Strategies for Vaccine Prioritization

Friday, 13 February 2015: 3:00 PM-4:30 PM
Room LL20A (San Jose Convention Center)
Eva K. Lee,Georgia Institute of Technology, Atlanta, GA
When vaccine availability is limited, prioritized vaccination is considered the best strategy to contain a pandemic. We derive a mathematical decision framework to determine the optimal “switch trigger,” the timing for switching from the prioritized vaccination strategy to the non-prioritized strategy during the course of the pandemic. Our approach couples a disease propagation model with both a vaccine queuing model and optimization engine to determine the optimal switch trigger in a mixed strategy that results in minimum infection and mortality during a pandemic outbreak. Such information is critical to public health policy makers as they determine the best strategies for population protection. This is particularly important in determining when to switch from a prioritized strategy focusing on high risk groups to a non-prioritized strategy where the vaccine becomes publicly available. The analysis highlights the importance of non-interrupted vaccine supply. Although the 2009-H1N1 supply eventually covered over 30% of the population, the resulting attack and mortality rates are inferior to a scenario in which only 20% of the population is covered by a non-interrupted supply. Early vaccination is also important: a 3-week delay diminishes a 9.9% infection reduction to a mere 0.9%. The optimal trigger is sensitive to infectivity and vulnerability of the high-risk groups.
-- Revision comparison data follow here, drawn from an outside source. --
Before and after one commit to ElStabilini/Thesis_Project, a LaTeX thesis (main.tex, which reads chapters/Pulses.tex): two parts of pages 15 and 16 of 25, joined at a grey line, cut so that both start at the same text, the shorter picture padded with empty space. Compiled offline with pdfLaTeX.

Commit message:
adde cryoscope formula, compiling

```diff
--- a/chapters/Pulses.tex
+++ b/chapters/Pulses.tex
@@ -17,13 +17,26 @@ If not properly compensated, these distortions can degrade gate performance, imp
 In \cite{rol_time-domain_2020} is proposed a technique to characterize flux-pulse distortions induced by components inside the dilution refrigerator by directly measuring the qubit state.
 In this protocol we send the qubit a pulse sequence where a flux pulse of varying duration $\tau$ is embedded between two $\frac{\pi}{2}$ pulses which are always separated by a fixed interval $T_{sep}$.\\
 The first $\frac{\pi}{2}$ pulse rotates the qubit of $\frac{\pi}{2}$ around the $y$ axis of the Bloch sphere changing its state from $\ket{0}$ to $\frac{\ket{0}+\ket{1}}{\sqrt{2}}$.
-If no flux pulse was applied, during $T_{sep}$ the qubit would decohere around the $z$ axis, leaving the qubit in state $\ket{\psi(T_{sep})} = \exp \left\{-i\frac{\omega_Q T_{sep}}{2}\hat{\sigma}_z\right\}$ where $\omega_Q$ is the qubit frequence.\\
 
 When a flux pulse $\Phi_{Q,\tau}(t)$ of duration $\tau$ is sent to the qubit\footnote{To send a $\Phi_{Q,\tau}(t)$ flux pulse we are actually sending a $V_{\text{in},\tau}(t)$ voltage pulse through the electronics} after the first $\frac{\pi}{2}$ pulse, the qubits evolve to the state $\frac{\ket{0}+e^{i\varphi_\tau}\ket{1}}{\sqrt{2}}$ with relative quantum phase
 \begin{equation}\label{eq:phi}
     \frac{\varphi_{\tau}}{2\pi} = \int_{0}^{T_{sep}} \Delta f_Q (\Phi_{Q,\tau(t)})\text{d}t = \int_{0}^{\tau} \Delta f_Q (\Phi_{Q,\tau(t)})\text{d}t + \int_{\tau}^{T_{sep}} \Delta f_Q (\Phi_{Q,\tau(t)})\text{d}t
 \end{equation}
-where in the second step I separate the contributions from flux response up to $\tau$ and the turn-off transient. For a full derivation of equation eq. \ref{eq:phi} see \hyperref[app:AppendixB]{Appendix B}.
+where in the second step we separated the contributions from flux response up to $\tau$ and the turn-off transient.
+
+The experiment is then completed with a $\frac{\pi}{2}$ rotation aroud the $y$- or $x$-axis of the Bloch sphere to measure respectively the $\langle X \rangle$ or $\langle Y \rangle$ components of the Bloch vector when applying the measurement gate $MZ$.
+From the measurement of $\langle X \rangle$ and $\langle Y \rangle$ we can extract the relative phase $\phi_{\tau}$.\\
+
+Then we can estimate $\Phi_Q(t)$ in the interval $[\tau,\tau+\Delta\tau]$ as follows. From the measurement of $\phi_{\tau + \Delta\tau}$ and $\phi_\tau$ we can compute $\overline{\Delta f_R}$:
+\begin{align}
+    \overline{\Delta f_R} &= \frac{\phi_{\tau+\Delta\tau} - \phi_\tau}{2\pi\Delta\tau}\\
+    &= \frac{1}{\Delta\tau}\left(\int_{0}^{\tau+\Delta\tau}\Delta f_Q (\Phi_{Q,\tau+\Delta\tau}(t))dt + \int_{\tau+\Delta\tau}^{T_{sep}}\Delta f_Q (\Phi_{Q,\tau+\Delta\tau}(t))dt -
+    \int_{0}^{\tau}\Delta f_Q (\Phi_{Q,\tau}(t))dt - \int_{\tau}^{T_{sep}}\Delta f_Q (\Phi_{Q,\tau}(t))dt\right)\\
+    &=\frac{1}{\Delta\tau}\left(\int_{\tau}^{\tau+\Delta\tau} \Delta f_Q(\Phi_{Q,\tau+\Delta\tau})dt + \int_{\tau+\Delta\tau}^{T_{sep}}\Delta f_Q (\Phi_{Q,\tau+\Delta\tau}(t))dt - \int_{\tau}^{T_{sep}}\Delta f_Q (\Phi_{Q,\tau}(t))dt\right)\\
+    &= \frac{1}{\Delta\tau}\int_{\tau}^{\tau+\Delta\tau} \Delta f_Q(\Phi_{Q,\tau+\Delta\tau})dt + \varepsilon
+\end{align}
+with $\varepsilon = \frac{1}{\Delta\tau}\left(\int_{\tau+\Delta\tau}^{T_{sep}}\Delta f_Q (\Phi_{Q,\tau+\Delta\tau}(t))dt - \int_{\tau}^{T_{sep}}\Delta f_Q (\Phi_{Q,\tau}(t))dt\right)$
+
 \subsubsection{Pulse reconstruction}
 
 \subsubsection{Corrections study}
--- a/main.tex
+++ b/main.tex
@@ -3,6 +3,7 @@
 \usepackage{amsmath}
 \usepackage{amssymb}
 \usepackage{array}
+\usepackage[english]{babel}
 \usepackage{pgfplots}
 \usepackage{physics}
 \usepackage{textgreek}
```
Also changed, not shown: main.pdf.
Our study also underscores the importance of throughput efficiency in dispensing and its effects on the overall attack and mortality rates. The more transmissible the virus is, the lower the threshold for switching to non-prioritized vaccination. Our model is generalizable, and allows incorporation of seasonality and virus mutation of the biological agents. The system empowers policy makers to make the right decisions at the appropriate time to save more lives, better utilize limited resources, and reduce the health service burden during a pandemic event.  This work is the first mathematical-computational model to combine disease propagation, dispensing operations, and optimization capability; and the first that allows rapid determination of optimal switch triggers. Moreover, it includes innovative computational strategies to derive good near-optimal solutions. CDC confirms that this is the first time an actionable and operational switch trigger has been defined, an advance that is critical and vital to better mitigation of infections and mass casualties.